Itemized modification records

%%

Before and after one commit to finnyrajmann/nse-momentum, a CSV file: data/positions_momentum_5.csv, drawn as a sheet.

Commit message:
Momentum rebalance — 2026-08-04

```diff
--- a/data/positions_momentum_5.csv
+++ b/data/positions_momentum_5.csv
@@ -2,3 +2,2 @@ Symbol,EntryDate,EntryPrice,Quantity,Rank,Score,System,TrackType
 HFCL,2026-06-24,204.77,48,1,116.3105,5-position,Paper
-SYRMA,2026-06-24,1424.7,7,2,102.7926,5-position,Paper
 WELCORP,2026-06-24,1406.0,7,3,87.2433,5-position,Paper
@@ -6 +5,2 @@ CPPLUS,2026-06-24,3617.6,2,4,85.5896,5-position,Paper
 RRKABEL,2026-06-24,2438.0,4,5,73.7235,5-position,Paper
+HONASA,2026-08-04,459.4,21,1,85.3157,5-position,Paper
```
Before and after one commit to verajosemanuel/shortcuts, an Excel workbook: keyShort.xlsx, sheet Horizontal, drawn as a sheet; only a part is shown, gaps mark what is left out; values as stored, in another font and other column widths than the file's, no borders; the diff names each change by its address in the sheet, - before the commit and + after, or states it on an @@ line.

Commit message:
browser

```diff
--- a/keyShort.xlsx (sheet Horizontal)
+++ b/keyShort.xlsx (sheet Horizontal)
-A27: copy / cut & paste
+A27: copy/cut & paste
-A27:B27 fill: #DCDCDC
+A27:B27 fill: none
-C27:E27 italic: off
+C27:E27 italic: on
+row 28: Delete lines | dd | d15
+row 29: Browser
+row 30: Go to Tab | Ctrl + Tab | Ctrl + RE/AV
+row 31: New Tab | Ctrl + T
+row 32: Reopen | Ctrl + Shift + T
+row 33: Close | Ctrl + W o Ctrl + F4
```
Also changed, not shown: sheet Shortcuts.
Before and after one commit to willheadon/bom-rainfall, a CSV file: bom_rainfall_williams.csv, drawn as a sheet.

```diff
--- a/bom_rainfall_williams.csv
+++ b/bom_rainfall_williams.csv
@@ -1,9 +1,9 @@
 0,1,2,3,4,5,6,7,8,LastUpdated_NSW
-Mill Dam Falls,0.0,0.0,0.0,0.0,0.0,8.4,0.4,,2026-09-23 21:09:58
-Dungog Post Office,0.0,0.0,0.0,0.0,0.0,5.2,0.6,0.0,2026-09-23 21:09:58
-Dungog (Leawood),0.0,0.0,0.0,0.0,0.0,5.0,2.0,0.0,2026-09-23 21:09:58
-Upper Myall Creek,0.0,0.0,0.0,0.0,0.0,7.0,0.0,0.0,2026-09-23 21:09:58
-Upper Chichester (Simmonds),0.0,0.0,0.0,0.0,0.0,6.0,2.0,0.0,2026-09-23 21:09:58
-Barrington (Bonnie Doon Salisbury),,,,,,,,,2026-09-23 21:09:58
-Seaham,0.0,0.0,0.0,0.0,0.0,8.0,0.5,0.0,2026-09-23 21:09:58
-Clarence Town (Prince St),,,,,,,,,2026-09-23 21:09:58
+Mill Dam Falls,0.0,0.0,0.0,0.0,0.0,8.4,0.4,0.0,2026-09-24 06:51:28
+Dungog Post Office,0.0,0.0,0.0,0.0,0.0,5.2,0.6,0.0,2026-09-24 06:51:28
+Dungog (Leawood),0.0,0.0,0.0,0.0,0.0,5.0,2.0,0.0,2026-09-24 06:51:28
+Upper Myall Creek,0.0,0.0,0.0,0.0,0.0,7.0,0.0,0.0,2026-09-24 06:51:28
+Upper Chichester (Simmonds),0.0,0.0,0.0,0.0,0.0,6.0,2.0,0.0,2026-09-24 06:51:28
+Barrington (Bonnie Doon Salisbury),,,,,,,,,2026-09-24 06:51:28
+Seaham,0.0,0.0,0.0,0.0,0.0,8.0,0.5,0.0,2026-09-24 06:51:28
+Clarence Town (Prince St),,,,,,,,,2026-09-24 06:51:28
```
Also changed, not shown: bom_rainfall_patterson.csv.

%%

Give the entries again, every one of them exactly.

Before and after one commit to finnyrajmann/nse-momentum, a CSV file: data/positions_momentum_5.csv, drawn as a sheet.

Commit message:
Momentum rebalance — 2026-08-04

```diff
--- a/data/positions_momentum_5.csv
+++ b/data/positions_momentum_5.csv
@@ -2,3 +2,2 @@ Symbol,EntryDate,EntryPrice,Quantity,Rank,Score,System,TrackType
 HFCL,2026-06-24,204.77,48,1,116.3105,5-position,Paper
-SYRMA,2026-06-24,1424.7,7,2,102.7926,5-position,Paper
 WELCORP,2026-06-24,1406.0,7,3,87.2433,5-position,Paper
@@ -6 +5,2 @@ CPPLUS,2026-06-24,3617.6,2,4,85.5896,5-position,Paper
 RRKABEL,2026-06-24,2438.0,4,5,73.7235,5-position,Paper
+HONASA,2026-08-04,459.4,21,1,85.3157,5-position,Paper
```
Before and after one commit to verajosemanuel/shortcuts, an Excel workbook: keyShort.xlsx, sheet Horizontal, drawn as a sheet; only a part is shown, gaps mark what is left out; values as stored, in another font and other column widths than the file's, no borders; the diff names each change by its address in the sheet, - before the commit and + after, or states it on an @@ line.

Commit message:
browser

```diff
--- a/keyShort.xlsx (sheet Horizontal)
+++ b/keyShort.xlsx (sheet Horizontal)
-A27: copy / cut & paste
+A27: copy/cut & paste
-A27:B27 fill: #DCDCDC
+A27:B27 fill: none
-C27:E27 italic: off
+C27:E27 italic: on
+row 28: Delete lines | dd | d15
+row 29: Browser
+row 30: Go to Tab | Ctrl + Tab | Ctrl + RE/AV
+row 31: New Tab | Ctrl + T
+row 32: Reopen | Ctrl + Shift + T
+row 33: Close | Ctrl + W o Ctrl + F4
```
Also changed, not shown: sheet Shortcuts.
Before and after one commit to willheadon/bom-rainfall, a CSV file: bom_rainfall_williams.csv, drawn as a sheet.

```diff
--- a/bom_rainfall_williams.csv
+++ b/bom_rainfall_williams.csv
@@ -1,9 +1,9 @@
 0,1,2,3,4,5,6,7,8,LastUpdated_NSW
-Mill Dam Falls,0.0,0.0,0.0,0.0,0.0,8.4,0.4,,2026-09-23 21:09:58
-Dungog Post Office,0.0,0.0,0.0,0.0,0.0,5.2,0.6,0.0,2026-09-23 21:09:58
-Dungog (Leawood),0.0,0.0,0.0,0.0,0.0,5.0,2.0,0.0,2026-09-23 21:09:58
-Upper Myall Creek,0.0,0.0,0.0,0.0,0.0,7.0,0.0,0.0,2026-09-23 21:09:58
-Upper Chichester (Simmonds),0.0,0.0,0.0,0.0,0.0,6.0,2.0,0.0,2026-09-23 21:09:58
-Barrington (Bonnie Doon Salisbury),,,,,,,,,2026-09-23 21:09:58
-Seaham,0.0,0.0,0.0,0.0,0.0,8.0,0.5,0.0,2026-09-23 21:09:58
-Clarence Town (Prince St),,,,,,,,,2026-09-23 21:09:58
+Mill Dam Falls,0.0,0.0,0.0,0.0,0.0,8.4,0.4,0.0,2026-09-24 06:51:28
+Dungog Post Office,0.0,0.0,0.0,0.0,0.0,5.2,0.6,0.0,2026-09-24 06:51:28
+Dungog (Leawood),0.0,0.0,0.0,0.0,0.0,5.0,2.0,0.0,2026-09-24 06:51:28
+Upper Myall Creek,0.0,0.0,0.0,0.0,0.0,7.0,0.0,0.0,2026-09-24 06:51:28
+Upper Chichester (Simmonds),0.0,0.0,0.0,0.0,0.0,6.0,2.0,0.0,2026-09-24 06:51:28
+Barrington (Bonnie Doon Salisbury),,,,,,,,,2026-09-24 06:51:28
+Seaham,0.0,0.0,0.0,0.0,0.0,8.0,0.5,0.0,2026-09-24 06:51:28
+Clarence Town (Prince St),,,,,,,,,2026-09-24 06:51:28
```
Also changed, not shown: bom_rainfall_patterson.csv.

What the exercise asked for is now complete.